How do we practice our faith with new people and in the new dawning kingdom? Do we hold onto the traditional practices or do we change our practices to meet new needs? This is part of the question facing Jesus and the disciples in this passage. John's disciples and the pharisees are fasting. This suggests a time during the year when a religious festival was happening that asked for people to fast as part of the celebration. Both John and the pharisees are very religious and are calling people to be faithful, to be in touch with God. Fasting has always been a religious practice to bring us closer to God. The practice of refraining from food allows people to use their hunger pains and their emptiness to focus on God. So Jesus' followers are not fasting and people want to know why. Jesus' answer reminds us the previous story where Jesus is feasting with sinners. So while others are depriving themselves to be closer to God, Jesus is feasting with outsiders. Jesus' response is right now, while I am here we will celebrate. But Jesus is also talking about how we live and practice our faith when the Holy One of Israel is with us. Jesus gives us the analogy of the old and new wineskins, old and new cloth. When the new is sewn into the old the stitches will break or tear. So a new wine need new wineskins.
The Call to Discipleship in The Gospel of Mark, Day 1318 Now John’s disciples and the Pharisees were fasting; and people came and said to him, ‘Why do John’s disciples and the disciples of the Pharisees fast, but your disciples do not fast?’ 19Jesus said to them, ‘The wedding-guests cannot fast while the bridegroom is with them, can they? As long as they have the bridegroom with them, they cannot fast. 20The days will come when the bridegroom is taken away from them, and then they will fast on that day.
21 ‘No one sews a piece of unshrunk cloth on an old cloak; otherwise, the patch pulls away from it, the new from the old, and a worse tear is made. 22And no one puts new wine into old wineskins; otherwise, the wine will burst the skins, and the wine is lost, and so are the skins; but one puts new wine into fresh wineskins.’ Mark 2:18-22
This raises interesting questions about how to practice our faith. So in our age when fasting is not really a part of our tradition in the UCC except maybe for one item during lent. Would fasting as a spiritual discipline transform our faith? What would it look like to spend 3 days fasting once a month with the time of the fast being used for meditation and prayer? What would is be like to fast in lent or Advent as if we were celebrating Ramadan? What if we were to refrain from eating during these times from sunrise to sunset. Would this help us to draw closer to God? Would this help us to remember that this time is set apart to bring us closer to God?
Are we so caught up in hanging onto what was and our traditions that we have forgotten the bridegroom? Have we forgotten that Jesus has called us to be the new wine? Have we lost the practices that bring life? It also makes me wonder if this implies that we as the church have lost the newness, the desire to follow God anew in each generation. This may mean asking why we practice our faith the way we do and how can we allow God to renew us, to help us be the new wine again.

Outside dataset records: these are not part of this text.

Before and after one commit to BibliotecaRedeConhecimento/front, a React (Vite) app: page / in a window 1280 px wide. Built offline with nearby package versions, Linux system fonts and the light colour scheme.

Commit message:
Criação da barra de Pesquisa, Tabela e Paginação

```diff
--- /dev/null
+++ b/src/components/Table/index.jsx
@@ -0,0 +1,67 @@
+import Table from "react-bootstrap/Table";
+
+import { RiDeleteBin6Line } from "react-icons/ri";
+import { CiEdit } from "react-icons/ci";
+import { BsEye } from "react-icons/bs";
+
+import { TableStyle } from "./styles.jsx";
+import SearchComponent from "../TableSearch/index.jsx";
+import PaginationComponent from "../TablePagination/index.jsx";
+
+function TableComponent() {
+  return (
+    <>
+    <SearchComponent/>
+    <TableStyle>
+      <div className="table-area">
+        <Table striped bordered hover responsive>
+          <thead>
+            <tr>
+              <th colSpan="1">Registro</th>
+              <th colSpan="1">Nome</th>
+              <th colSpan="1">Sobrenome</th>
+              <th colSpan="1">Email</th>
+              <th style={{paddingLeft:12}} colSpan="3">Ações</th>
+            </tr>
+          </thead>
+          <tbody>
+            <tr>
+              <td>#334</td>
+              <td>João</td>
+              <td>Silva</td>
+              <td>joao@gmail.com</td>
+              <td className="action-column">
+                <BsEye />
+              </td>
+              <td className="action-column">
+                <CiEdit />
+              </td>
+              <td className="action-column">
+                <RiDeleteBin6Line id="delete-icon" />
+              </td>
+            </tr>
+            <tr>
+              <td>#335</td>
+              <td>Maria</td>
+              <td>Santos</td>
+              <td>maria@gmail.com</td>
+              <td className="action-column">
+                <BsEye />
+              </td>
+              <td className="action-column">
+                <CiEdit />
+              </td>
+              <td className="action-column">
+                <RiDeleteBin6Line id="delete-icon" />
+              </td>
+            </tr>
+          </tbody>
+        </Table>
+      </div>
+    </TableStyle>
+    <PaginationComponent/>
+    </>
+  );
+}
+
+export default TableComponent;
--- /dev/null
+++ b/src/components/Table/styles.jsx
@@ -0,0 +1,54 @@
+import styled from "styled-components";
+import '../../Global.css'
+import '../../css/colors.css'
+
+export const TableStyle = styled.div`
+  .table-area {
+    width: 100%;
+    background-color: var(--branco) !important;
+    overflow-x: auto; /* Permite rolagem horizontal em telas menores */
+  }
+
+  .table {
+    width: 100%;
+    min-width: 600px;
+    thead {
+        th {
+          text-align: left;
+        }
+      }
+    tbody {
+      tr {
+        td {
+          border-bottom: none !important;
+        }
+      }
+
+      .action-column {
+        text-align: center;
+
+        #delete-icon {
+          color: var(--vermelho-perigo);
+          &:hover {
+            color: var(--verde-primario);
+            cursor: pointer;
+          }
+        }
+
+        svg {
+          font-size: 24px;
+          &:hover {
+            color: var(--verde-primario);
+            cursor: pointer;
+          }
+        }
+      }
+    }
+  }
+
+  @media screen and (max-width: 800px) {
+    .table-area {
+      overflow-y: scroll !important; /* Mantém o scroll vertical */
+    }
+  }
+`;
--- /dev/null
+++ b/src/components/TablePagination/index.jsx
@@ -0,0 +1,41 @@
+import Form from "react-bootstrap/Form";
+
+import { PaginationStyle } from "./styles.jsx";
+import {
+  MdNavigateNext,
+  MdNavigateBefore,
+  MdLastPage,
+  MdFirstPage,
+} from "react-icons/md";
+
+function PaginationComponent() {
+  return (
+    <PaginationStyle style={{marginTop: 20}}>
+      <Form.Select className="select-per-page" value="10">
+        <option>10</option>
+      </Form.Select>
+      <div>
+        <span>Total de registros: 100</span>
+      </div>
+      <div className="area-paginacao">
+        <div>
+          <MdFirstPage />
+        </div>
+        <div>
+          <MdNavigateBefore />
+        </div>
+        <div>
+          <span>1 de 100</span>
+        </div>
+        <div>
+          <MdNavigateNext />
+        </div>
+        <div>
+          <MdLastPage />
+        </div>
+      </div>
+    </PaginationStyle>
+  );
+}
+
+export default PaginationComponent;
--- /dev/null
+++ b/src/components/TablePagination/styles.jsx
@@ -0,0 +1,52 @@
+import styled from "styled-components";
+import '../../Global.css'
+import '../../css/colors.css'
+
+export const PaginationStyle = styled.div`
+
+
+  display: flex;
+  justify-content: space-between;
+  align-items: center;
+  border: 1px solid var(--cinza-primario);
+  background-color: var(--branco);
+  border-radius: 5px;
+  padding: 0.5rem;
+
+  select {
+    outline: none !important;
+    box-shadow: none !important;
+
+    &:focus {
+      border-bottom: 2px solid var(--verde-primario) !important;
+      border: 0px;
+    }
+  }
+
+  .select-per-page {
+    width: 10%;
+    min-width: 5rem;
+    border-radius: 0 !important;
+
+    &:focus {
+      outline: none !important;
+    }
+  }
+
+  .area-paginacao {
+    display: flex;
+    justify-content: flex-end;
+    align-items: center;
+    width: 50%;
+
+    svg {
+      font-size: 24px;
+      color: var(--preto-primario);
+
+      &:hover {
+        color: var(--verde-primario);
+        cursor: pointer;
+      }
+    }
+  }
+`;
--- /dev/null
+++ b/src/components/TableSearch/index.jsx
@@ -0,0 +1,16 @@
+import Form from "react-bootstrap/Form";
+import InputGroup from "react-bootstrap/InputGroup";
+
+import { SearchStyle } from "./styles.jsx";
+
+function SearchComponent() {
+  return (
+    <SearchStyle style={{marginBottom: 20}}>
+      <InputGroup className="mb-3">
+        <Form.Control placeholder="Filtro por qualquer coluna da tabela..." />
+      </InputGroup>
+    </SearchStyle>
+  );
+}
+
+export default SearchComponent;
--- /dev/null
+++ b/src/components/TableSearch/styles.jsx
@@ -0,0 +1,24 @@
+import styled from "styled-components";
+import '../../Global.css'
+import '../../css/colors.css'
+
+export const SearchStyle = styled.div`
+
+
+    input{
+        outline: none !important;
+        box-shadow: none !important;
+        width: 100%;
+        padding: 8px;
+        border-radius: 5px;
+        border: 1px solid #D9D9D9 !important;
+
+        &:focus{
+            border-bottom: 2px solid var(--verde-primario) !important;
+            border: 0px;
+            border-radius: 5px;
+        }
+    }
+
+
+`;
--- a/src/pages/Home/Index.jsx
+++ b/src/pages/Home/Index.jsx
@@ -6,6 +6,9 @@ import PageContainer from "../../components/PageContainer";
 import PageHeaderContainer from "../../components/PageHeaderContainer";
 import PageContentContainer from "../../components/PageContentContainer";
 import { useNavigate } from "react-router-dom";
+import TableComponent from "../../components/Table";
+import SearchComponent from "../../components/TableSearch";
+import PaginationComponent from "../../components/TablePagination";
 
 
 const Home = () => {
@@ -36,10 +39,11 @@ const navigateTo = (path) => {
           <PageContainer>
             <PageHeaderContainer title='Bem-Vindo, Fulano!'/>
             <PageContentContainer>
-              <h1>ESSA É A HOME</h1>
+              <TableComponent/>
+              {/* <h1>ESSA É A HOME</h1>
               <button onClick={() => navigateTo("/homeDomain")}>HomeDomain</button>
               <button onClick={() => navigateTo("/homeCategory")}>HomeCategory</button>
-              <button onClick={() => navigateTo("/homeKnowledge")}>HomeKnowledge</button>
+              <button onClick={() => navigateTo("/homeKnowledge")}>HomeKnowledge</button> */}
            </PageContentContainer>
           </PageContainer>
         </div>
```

One of the traditions of my tradition is to pray the Lord's Prayer communally in worship. We often say this reflexively, because we have been saying it since we were children. We speed through it ready to reach the end. Today spend some time changing the way you pray this prayer. So if you have never practiced using a rosary, grab a beaded necklace or bracelet and for each bead say the Lord's prayer. Or alternatively, as you begin to pray the prayer stop at each line and pause breathing in and out. Let the words settle into your heart.